● Work instructions: Write out each record again exactly as it stands.

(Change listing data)

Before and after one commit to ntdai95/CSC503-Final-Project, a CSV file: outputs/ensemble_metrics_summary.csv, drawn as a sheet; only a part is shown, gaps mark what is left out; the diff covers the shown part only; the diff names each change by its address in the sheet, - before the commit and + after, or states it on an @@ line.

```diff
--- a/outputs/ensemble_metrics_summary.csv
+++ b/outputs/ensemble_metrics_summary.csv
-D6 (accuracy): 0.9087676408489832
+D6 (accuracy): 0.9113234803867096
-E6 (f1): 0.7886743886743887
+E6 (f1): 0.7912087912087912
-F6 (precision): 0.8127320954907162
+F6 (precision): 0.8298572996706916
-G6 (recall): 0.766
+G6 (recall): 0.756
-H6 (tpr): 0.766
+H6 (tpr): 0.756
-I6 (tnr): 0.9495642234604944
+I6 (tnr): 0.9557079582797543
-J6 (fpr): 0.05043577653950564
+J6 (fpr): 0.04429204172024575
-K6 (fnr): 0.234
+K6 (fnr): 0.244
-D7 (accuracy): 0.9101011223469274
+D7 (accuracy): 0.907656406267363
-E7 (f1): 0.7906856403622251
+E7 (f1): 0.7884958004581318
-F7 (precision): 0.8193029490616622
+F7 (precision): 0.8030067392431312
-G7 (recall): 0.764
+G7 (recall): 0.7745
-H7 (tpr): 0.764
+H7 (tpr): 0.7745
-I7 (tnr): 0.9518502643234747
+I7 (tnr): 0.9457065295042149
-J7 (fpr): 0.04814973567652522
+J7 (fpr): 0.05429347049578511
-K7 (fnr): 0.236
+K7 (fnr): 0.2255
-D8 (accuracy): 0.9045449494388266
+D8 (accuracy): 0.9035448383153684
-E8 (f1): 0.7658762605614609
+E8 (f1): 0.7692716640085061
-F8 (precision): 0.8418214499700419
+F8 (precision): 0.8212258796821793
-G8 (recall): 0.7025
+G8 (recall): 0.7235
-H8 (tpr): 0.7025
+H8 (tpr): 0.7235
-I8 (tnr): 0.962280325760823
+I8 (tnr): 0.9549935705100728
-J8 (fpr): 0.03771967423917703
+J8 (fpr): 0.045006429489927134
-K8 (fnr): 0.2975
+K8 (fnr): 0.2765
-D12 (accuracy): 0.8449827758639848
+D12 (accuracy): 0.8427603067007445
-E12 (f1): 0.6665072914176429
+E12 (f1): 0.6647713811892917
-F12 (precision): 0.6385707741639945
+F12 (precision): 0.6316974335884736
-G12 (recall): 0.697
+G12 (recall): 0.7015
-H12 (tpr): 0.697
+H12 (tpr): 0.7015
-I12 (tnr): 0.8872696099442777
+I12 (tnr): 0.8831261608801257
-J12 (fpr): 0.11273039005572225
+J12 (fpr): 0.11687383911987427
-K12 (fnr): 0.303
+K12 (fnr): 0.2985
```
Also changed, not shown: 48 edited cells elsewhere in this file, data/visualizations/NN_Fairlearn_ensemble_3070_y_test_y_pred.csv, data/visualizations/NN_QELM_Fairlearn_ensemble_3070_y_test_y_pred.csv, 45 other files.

● Written solution:
Before and after one commit to ntdai95/CSC503-Final-Project, a CSV file: outputs/ensemble_metrics_summary.csv, drawn as a sheet; only a part is shown, gaps mark what is left out; the diff covers the shown part only; the diff names each change by its address in the sheet, - before the commit and + after, or states it on an @@ line.

```diff
--- a/outputs/ensemble_metrics_summary.csv
+++ b/outputs/ensemble_metrics_summary.csv
-D6 (accuracy): 0.9087676408489832
+D6 (accuracy): 0.9113234803867096
-E6 (f1): 0.7886743886743887
+E6 (f1): 0.7912087912087912
-F6 (precision): 0.8127320954907162
+F6 (precision): 0.8298572996706916
-G6 (recall): 0.766
+G6 (recall): 0.756
-H6 (tpr): 0.766
+H6 (tpr): 0.756
-I6 (tnr): 0.9495642234604944
+I6 (tnr): 0.9557079582797543
-J6 (fpr): 0.05043577653950564
+J6 (fpr): 0.04429204172024575
-K6 (fnr): 0.234
+K6 (fnr): 0.244
-D7 (accuracy): 0.9101011223469274
+D7 (accuracy): 0.907656406267363
-E7 (f1): 0.7906856403622251
+E7 (f1): 0.7884958004581318
-F7 (precision): 0.8193029490616622
+F7 (precision): 0.8030067392431312
-G7 (recall): 0.764
+G7 (recall): 0.7745
-H7 (tpr): 0.764
+H7 (tpr): 0.7745
-I7 (tnr): 0.9518502643234747
+I7 (tnr): 0.9457065295042149
-J7 (fpr): 0.04814973567652522
+J7 (fpr): 0.05429347049578511
-K7 (fnr): 0.236
+K7 (fnr): 0.2255
-D8 (accuracy): 0.9045449494388266
+D8 (accuracy): 0.9035448383153684
-E8 (f1): 0.7658762605614609
+E8 (f1): 0.7692716640085061
-F8 (precision): 0.8418214499700419
+F8 (precision): 0.8212258796821793
-G8 (recall): 0.7025
+G8 (recall): 0.7235
-H8 (tpr): 0.7025
+H8 (tpr): 0.7235
-I8 (tnr): 0.962280325760823
+I8 (tnr): 0.9549935705100728
-J8 (fpr): 0.03771967423917703
+J8 (fpr): 0.045006429489927134
-K8 (fnr): 0.2975
+K8 (fnr): 0.2765
-D12 (accuracy): 0.8449827758639848
+D12 (accuracy): 0.8427603067007445
-E12 (f1): 0.6665072914176429
+E12 (f1): 0.6647713811892917
-F12 (precision): 0.6385707741639945
+F12 (precision): 0.6316974335884736
-G12 (recall): 0.697
+G12 (recall): 0.7015
-H12 (tpr): 0.697
+H12 (tpr): 0.7015
-I12 (tnr): 0.8872696099442777
+I12 (tnr): 0.8831261608801257
-J12 (fpr): 0.11273039005572225
+J12 (fpr): 0.11687383911987427
-K12 (fnr): 0.303
+K12 (fnr): 0.2985
```
Also changed, not shown: 48 edited cells elsewhere in this file, data/visualizations/NN_Fairlearn_ensemble_3070_y_test_y_pred.csv, data/visualizations/NN_QELM_Fairlearn_ensemble_3070_y_test_y_pred.csv, 45 other files.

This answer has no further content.